» THE TASK: Using "import" as the search string, find the matching lines below and copy them.

» PROVIDED ENTRIES:

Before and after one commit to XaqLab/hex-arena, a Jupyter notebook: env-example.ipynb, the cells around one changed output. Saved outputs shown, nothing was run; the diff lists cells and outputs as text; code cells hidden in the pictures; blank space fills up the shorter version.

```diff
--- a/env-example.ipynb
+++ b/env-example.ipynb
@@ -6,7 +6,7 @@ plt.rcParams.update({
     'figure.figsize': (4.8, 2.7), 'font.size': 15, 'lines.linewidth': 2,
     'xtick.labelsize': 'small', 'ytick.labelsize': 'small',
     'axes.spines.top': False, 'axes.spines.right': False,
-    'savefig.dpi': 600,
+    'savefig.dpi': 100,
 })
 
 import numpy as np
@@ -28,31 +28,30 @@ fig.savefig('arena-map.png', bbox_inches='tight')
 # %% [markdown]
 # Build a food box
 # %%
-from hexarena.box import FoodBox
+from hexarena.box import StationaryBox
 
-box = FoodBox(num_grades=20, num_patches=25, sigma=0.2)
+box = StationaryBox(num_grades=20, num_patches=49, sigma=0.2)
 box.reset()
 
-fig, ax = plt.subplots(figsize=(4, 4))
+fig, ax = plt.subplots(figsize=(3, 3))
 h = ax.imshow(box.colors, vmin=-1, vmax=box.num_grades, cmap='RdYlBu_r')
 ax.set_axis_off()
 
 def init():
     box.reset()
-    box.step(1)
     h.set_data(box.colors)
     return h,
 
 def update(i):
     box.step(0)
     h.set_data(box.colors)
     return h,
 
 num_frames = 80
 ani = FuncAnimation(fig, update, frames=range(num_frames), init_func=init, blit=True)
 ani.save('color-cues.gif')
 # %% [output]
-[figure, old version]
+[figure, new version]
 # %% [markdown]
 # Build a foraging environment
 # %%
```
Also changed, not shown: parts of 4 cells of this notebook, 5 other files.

» SOLUTION TO THE EXERCISE:
 import numpy as np
-from hexarena.box import FoodBox
+from hexarena.box import StationaryBox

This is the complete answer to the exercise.